How modes help with songwritingIf you've been writing a whole lot utilising the vanilla major and minor scales, the next song can take advantage of some modal flavour! Each mode has a unique unique colour and mood. Their melodic signatures brings a lot of drama and freshness to your sound. They're easy to learn either. Once you begin experimenting with modes, you'll recognize a lot of the sounds and colour they have to offer.
How to build the modesThe sound of the modes result from their unique constructions. So what are they and how could you remember them? The modes have an order. Ironically, you can use the mnemonic I Don't Particularly Like Modes A Lot to keep in mind it!
The order of musical modes is:
If you've been writing a whole lot utilising the vanilla major and minor scales, the next song can take advantage of some modal flavour! I'll undergo and build each mode from the C major scale and provide an example from music history to assist you understand the potential of every mode in your own songwriting.
How to find any modeSimply count backwards to the major parent scale to ascertain the structure of the mode. Simply count backwards to the major parent scale to ascertain the structure of the mode. As an example, E Aeolian? Aeolian may be the 6th mode. What major scale is E the 6th amount of? Correct, it's G. So E Aeolian is simply the 8-note scale beginning and ending on E with the exact same formula as G-Major. Again, staying sharp along with your key signatures is vital for working with modes. The circle of fifths is a superb partner tool for writing modally. Once you recognize the parent scale method for obtaining the modes, you'll begin to see patterns. This is where one other method for remembering the modes comes into play…

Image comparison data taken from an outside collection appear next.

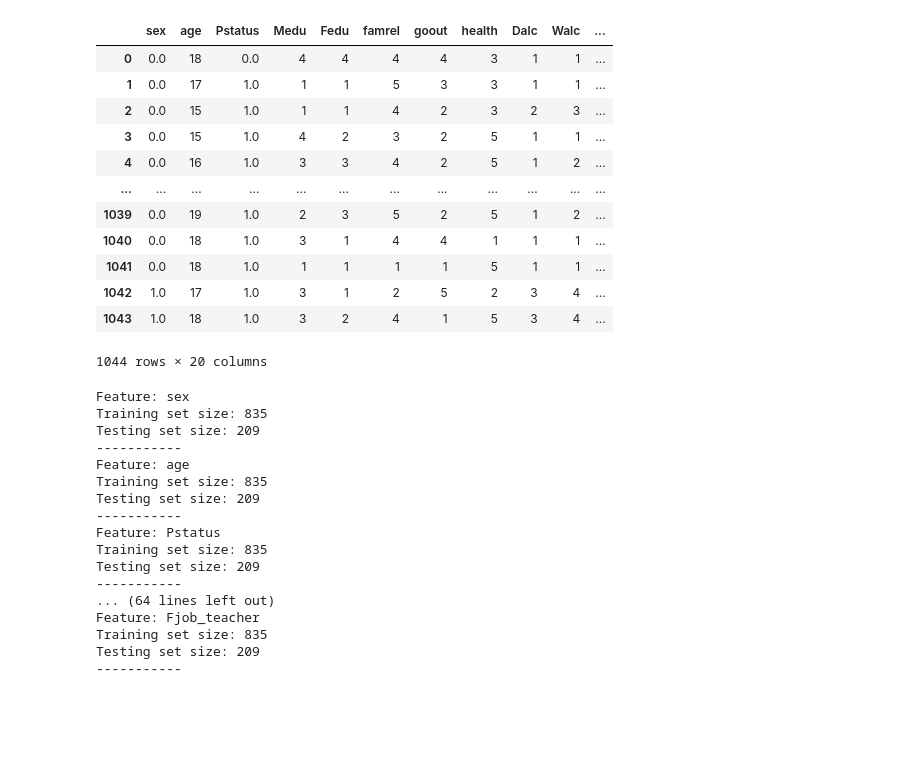
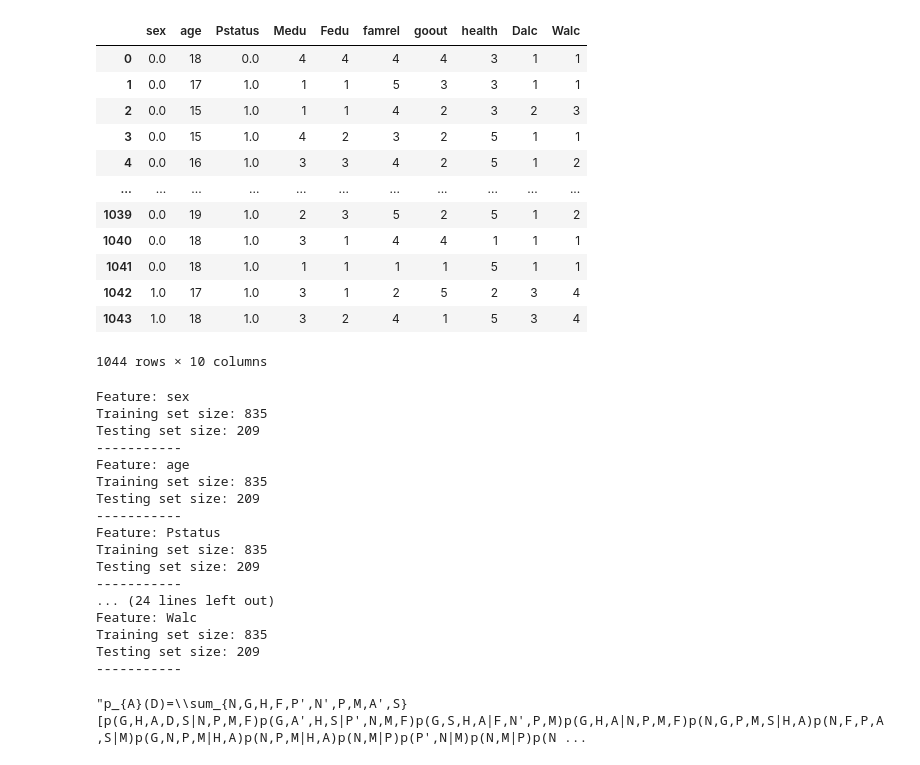
Before and after one commit to moon1201/DSGP8_Final, a Jupyter notebook: ATE.ipynb, the cells around one changed output. Saved outputs shown, nothing was run; the diff lists cells and outputs as text; code cells hidden in the pictures; blank space fills up the shorter version.

```diff
--- a/ATE.ipynb
+++ b/ATE.ipynb
@@ -35,34 +29,34 @@ id_str, id_eqn, isident = algs.idfixing(G, {'H'}, {'D'})
 # %%
 from sklearn.preprocessing import OrdinalEncoder
 import os
 from sklearn.model_selection import train_test_split
 
 # Load the dataset
 total_data = pd.read_csv("./student-encoded.csv")
 # total_data.drop(labels = ['goout', 'health'], axis=1)
 # Specify the desired features and target column
-desired_features = ['sex', 'age', 'Pstatus','Medu','Fedu','famrel' ,'Mjob', 'Fjob', 'goout', 'health', 'Dalc','Walc']
+desired_features = ['sex', 'age', 'Pstatus','Medu','Fedu','famrel' , 'goout', 'health', 'Dalc','Walc']
 df = total_data[desired_features].copy()
 
-df = pd.get_dummies(df, columns=['Mjob', 'Fjob'])
+# df = pd.get_dummies(df, columns=['Mjob', 'Fjob'])
 
 # target_column = df['Walc']
 target_column = df['Dalc']
 df
 # %% [output]
-|  | sex | age | Pstatus | Medu | Fedu | famrel | goout | health | Dalc | Walc | ... |
-| 0 | 0.0 | 18 | 0.0 | 4 | 4 | 4 | 4 | 3 | 1 | 1 | ... |
-| 1 | 0.0 | 17 | 1.0 | 1 | 1 | 5 | 3 | 3 | 1 | 1 | ... |
-| 2 | 0.0 | 15 | 1.0 | 1 | 1 | 4 | 2 | 3 | 2 | 3 | ... |
-| 3 | 0.0 | 15 | 1.0 | 4 | 2 | 3 | 2 | 5 | 1 | 1 | ... |
-| 4 | 0.0 | 16 | 1.0 | 3 | 3 | 4 | 2 | 5 | 1 | 2 | ... |
-| ... | ... | ... | ... | ... | ... | ... | ... | ... | ... | ... | ... |
-| 1039 | 0.0 | 19 | 1.0 | 2 | 3 | 5 | 2 | 5 | 1 | 2 | ... |
-| 1040 | 0.0 | 18 | 1.0 | 3 | 1 | 4 | 4 | 1 | 1 | 1 | ... |
-| 1041 | 0.0 | 18 | 1.0 | 1 | 1 | 1 | 1 | 5 | 1 | 1 | ... |
-| 1042 | 1.0 | 17 | 1.0 | 3 | 1 | 2 | 5 | 2 | 3 | 4 | ... |
-| 1043 | 1.0 | 18 | 1.0 | 3 | 2 | 4 | 1 | 5 | 3 | 4 | ... |
+|  | sex | age | Pstatus | Medu | Fedu | famrel | goout | health | Dalc | Walc |
+| 0 | 0.0 | 18 | 0.0 | 4 | 4 | 4 | 4 | 3 | 1 | 1 |
+| 1 | 0.0 | 17 | 1.0 | 1 | 1 | 5 | 3 | 3 | 1 | 1 |
+| 2 | 0.0 | 15 | 1.0 | 1 | 1 | 4 | 2 | 3 | 2 | 3 |
+| 3 | 0.0 | 15 | 1.0 | 4 | 2 | 3 | 2 | 5 | 1 | 1 |
+| 4 | 0.0 | 16 | 1.0 | 3 | 3 | 4 | 2 | 5 | 1 | 2 |
+| ... | ... | ... | ... | ... | ... | ... | ... | ... | ... | ... |
+| 1039 | 0.0 | 19 | 1.0 | 2 | 3 | 5 | 2 | 5 | 1 | 2 |
+| 1040 | 0.0 | 18 | 1.0 | 3 | 1 | 4 | 4 | 1 | 1 | 1 |
+| 1041 | 0.0 | 18 | 1.0 | 1 | 1 | 1 | 1 | 5 | 1 | 1 |
+| 1042 | 1.0 | 17 | 1.0 | 3 | 1 | 2 | 5 | 2 | 3 | 4 |
+| 1043 | 1.0 | 18 | 1.0 | 3 | 2 | 4 | 1 | 5 | 3 | 4 |
-1044 rows × 20 columns
+1044 rows × 10 columns
 # %%
 # Create a file to save the split data
 output_dir = "./split_data/"
@@ -100,8 +94,8 @@ Feature: Pstatus
 Training set size: 835
 Testing set size: 209
 -----------
-... (64 lines left out)
-Feature: Fjob_teacher
+... (24 lines left out)
+Feature: Walc
 Training set size: 835
 Testing set size: 209
 -----------
@@ -157,5 +149,9 @@ data = {"D'": D_train,
         "H": H_train,
         "G": G_train}
+# %%
+id_str
+# %% [output]
+"p_{A}(D)=\\sum_{N,G,H,F,P',N',P,M,A',S}[p(G,H,A,D,S|N,P,M,F)p(G,A',H,S|P',N,M,F)p(G,S,H,A|F,N',P,M)p(G,H,A|N,P,M,F)p(N,G,P,M,S|H,A)p(N,F,P,A,S|M)p(G,N,P,M|H,A)p(N,P,M|H,A)p(N,M|P)p(P',N|M)p(N,M|P)p(N ...
 # %%
 prob = list(set(id_str.split('}')[2][1:-1].split('p')[1:]))
 prob
```
Also changed, not shown: parts of 13 cells of this notebook, 12 other files.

Scale formulasAs I'm sure you've noticed, the modes share a lot of similarities with either the major or minor scale. If you know whether a mode is generally major or minor, you can just remember which tones are altered from the template. This is actually the “scale formula” method for remembering the modes.
Here are the formulas for the church modes.
- Ionian – Major (no altered notes)
- Dorian – minor +raised 6th, lowered 7th
- Phrygian – minor + lowered 2nd, lowered 6th, lowered 7th
- Lydian – Major + raised 4th
- Mixolydian – Major +lowered 7th
- Aeolian – minor + lowered 6th, lowered 7th